**WHAT YOU NEED TO DO**:
Among the entries below, please show each line that carries the word "trigger".

[Records from a data collection]
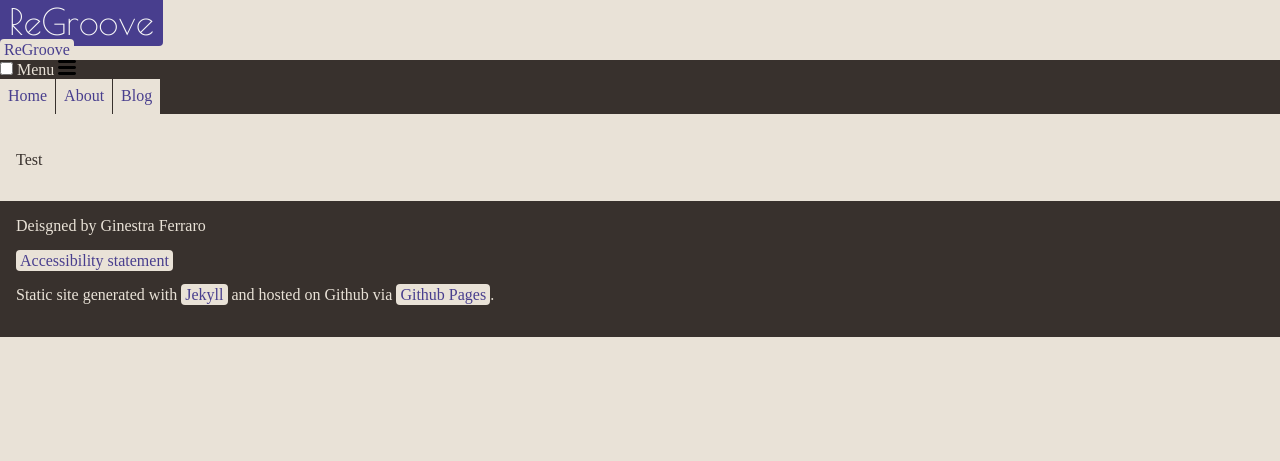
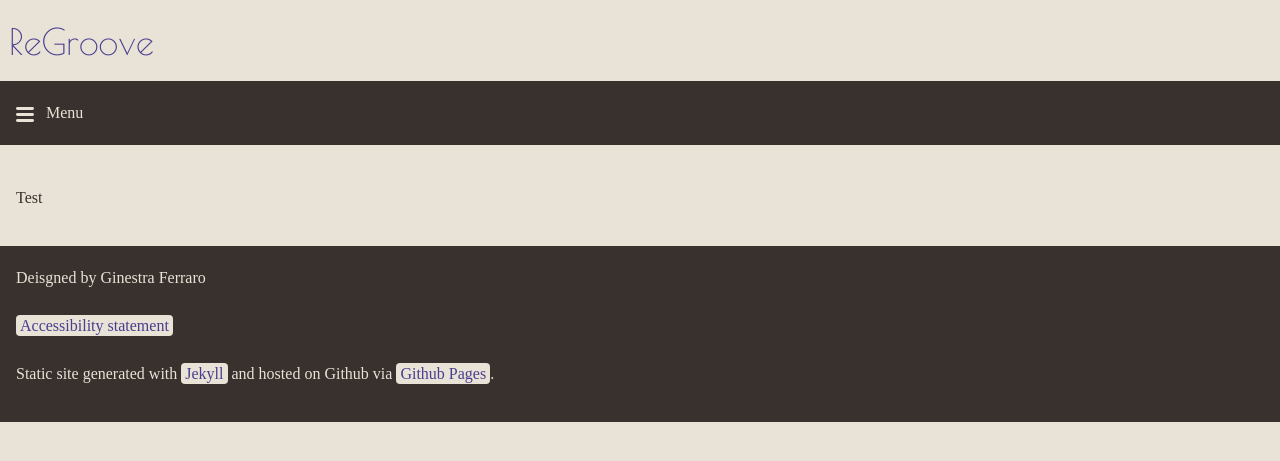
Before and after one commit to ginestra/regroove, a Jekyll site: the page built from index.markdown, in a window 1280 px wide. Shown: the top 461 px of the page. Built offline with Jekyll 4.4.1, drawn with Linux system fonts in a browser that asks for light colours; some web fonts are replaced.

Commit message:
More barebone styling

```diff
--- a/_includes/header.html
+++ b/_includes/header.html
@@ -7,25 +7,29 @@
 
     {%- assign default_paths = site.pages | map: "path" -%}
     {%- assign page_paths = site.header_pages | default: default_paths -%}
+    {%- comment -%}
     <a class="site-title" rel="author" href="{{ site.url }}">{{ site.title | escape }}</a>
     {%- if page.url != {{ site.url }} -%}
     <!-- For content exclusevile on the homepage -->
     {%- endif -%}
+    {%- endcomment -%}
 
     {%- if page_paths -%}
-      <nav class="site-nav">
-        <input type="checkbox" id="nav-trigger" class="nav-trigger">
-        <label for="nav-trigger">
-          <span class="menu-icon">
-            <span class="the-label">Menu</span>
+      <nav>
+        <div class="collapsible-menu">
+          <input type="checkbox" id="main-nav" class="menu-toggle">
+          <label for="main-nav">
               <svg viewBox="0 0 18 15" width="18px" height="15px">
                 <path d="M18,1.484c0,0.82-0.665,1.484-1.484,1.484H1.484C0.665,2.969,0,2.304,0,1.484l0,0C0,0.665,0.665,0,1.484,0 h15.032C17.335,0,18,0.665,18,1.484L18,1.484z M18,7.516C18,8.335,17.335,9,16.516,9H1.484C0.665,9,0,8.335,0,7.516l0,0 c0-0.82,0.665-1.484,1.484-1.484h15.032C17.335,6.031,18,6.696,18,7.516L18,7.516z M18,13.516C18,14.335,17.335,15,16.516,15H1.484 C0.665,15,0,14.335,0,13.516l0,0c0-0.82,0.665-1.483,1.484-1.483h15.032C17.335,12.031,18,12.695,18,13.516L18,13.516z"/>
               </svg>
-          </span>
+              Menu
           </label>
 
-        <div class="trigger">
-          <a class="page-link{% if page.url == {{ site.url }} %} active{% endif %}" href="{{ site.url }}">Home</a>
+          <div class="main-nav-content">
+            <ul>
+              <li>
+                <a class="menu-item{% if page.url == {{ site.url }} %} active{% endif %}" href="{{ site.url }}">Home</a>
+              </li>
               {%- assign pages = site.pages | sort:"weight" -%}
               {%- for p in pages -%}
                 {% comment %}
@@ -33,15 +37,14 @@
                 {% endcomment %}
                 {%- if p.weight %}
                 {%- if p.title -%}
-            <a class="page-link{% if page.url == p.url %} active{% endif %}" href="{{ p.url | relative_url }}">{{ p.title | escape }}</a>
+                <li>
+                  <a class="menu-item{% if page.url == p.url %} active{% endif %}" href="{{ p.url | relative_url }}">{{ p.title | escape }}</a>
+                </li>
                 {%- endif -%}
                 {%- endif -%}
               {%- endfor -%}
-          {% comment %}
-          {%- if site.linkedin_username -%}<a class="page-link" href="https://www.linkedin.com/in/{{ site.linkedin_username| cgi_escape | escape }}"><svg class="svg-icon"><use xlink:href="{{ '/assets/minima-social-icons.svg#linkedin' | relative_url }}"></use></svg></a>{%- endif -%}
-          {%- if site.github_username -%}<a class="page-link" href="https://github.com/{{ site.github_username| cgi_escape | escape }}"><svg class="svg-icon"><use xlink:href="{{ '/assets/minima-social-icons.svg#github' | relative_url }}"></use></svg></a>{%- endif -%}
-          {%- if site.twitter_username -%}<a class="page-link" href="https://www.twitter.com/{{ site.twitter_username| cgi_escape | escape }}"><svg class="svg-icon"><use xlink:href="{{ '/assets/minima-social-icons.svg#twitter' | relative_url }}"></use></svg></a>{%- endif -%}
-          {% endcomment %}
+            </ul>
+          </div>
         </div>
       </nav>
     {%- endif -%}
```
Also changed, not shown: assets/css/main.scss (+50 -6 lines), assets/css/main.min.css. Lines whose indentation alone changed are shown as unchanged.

==

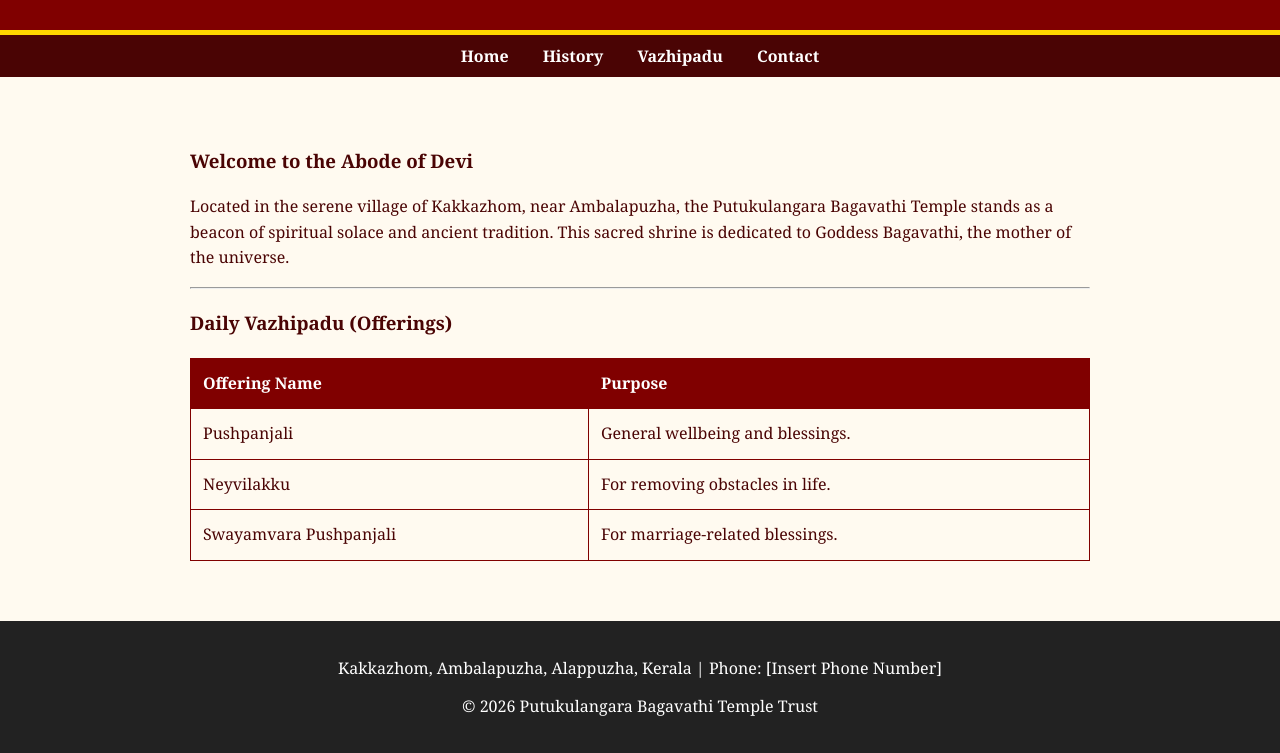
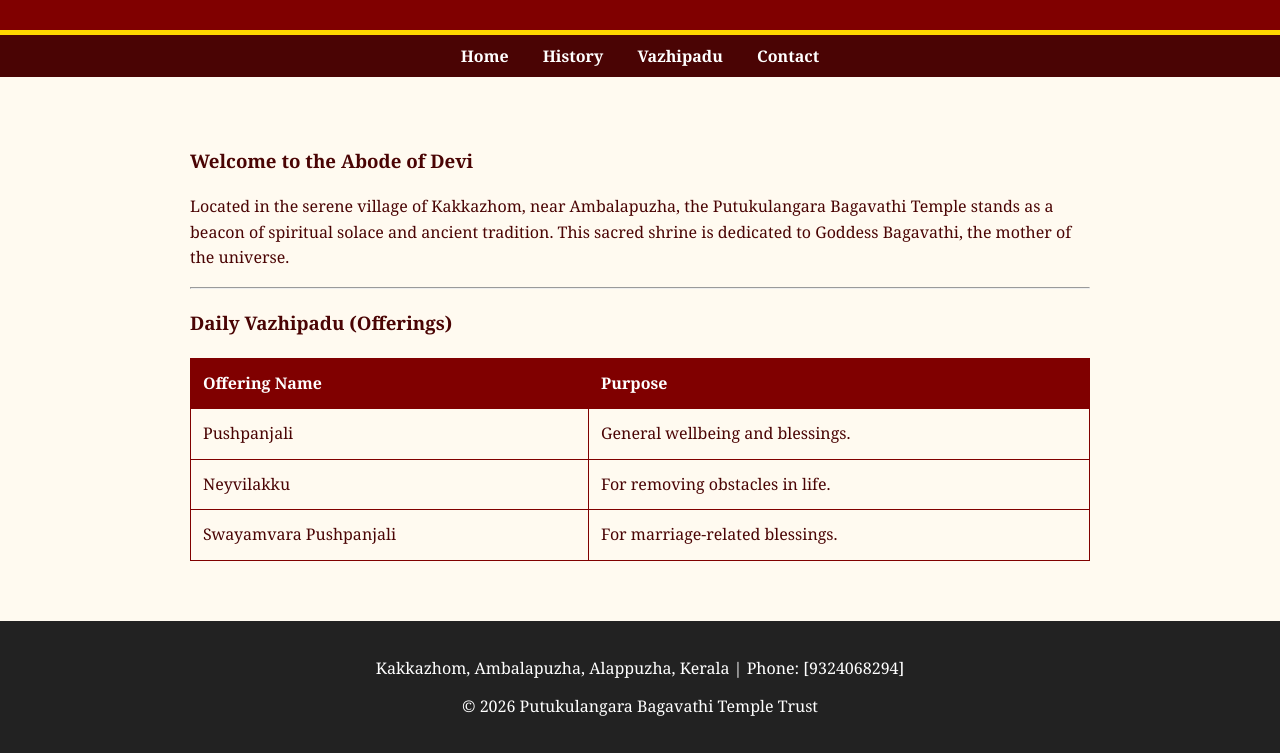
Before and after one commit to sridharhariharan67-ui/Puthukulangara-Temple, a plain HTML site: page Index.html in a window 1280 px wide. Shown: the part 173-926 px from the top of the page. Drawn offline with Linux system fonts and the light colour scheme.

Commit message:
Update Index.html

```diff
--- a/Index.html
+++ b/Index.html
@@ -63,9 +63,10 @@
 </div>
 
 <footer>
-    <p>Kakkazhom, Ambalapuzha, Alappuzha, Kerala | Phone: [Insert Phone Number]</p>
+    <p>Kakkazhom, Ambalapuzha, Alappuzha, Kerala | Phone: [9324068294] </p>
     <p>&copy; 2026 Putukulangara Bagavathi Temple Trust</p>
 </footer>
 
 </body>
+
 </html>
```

...

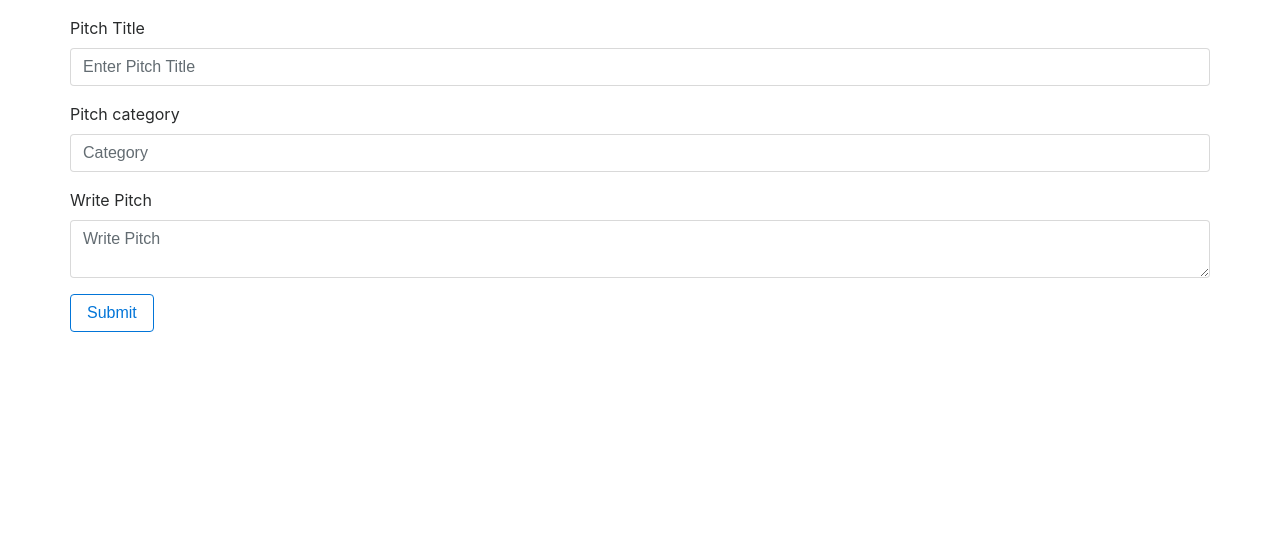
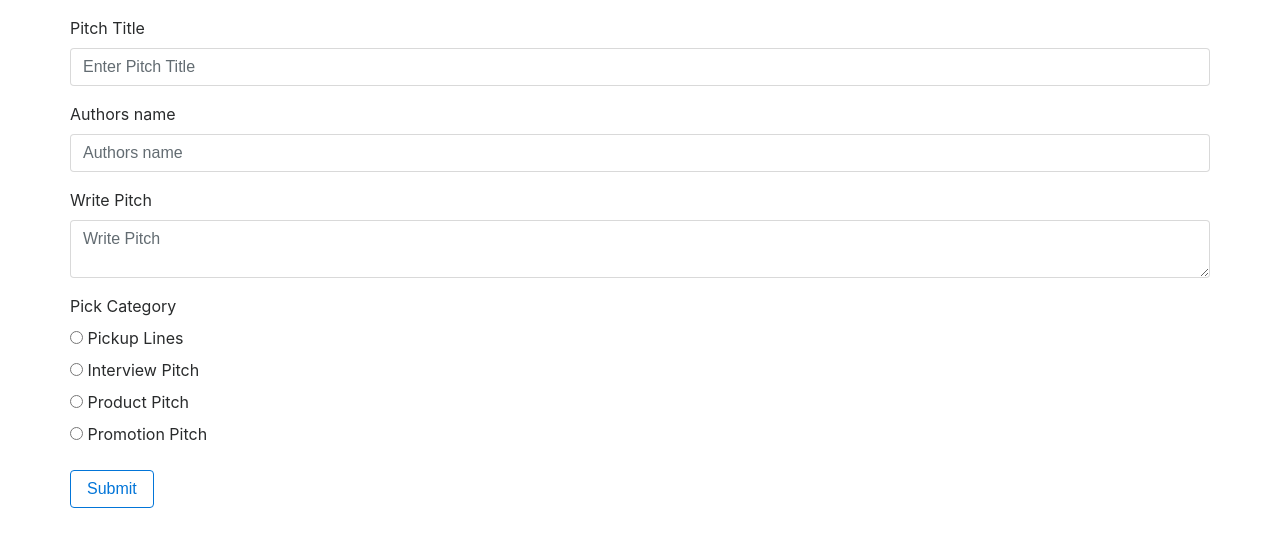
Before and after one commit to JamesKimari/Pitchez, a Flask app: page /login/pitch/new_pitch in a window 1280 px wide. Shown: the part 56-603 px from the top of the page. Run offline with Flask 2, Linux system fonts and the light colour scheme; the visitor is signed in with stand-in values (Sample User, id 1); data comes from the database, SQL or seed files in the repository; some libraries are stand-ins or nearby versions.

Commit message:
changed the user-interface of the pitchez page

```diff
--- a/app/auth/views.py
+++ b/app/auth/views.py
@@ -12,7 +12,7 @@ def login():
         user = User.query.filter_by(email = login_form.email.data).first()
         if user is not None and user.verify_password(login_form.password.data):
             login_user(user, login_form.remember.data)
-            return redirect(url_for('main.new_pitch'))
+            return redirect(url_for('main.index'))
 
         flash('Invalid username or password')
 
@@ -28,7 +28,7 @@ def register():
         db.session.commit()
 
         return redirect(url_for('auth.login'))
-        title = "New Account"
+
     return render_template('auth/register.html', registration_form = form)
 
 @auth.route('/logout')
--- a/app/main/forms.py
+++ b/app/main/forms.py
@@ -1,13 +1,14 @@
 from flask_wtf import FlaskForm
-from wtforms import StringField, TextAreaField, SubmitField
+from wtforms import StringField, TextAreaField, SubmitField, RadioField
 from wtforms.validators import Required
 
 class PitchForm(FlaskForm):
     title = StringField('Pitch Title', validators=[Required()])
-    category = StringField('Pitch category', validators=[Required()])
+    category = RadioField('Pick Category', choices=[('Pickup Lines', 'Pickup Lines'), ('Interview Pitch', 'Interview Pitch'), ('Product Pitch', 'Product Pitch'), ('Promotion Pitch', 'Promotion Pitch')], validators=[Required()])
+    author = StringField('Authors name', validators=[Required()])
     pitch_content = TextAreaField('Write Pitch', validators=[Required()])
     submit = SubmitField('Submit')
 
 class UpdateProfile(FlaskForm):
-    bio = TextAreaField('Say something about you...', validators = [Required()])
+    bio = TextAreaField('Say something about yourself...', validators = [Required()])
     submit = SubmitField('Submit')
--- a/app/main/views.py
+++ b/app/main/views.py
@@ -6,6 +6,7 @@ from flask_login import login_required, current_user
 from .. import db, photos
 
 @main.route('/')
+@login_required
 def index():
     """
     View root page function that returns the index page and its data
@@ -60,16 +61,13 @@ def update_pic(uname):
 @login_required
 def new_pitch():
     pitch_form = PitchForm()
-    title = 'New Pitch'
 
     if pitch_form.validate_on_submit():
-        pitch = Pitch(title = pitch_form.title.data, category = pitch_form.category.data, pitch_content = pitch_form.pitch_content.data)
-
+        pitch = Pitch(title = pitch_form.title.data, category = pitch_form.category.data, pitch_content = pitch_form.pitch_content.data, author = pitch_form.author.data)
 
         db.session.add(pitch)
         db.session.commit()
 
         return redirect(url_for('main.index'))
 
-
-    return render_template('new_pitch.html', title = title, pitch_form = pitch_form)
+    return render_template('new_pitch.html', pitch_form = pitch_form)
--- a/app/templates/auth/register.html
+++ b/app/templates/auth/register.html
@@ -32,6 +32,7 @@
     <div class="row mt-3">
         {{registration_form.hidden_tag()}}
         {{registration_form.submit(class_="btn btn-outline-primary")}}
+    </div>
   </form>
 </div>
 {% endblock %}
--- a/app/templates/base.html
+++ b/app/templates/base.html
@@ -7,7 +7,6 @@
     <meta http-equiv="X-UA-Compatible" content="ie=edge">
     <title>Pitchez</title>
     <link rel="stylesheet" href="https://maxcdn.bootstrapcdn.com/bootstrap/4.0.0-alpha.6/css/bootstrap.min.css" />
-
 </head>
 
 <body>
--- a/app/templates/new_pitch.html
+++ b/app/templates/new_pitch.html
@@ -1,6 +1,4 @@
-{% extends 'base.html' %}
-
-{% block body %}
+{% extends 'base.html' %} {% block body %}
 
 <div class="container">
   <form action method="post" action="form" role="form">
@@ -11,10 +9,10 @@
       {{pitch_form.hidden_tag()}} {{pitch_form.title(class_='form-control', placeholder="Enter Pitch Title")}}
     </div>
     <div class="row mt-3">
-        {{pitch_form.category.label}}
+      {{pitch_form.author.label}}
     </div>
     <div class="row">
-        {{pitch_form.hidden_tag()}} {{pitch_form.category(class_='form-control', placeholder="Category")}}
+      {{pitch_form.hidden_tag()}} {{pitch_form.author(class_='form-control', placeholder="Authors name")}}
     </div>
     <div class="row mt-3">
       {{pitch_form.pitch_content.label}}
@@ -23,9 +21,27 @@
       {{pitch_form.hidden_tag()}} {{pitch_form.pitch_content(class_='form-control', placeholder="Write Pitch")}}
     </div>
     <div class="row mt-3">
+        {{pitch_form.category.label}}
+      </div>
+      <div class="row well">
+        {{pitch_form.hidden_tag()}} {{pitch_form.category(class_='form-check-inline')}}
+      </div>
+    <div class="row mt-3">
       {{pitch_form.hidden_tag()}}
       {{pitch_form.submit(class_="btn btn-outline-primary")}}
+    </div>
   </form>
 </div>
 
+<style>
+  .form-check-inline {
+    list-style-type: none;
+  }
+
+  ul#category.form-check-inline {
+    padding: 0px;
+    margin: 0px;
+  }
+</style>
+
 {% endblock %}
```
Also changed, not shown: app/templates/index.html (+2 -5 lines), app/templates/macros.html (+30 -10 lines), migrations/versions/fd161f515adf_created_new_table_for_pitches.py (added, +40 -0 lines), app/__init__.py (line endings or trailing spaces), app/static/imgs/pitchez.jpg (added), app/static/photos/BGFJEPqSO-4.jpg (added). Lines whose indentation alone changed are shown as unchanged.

**RESULT OF THIS TASK**:
-        <input type="checkbox" id="nav-trigger" class="nav-trigger">
-        <label for="nav-trigger">
-        <div class="trigger">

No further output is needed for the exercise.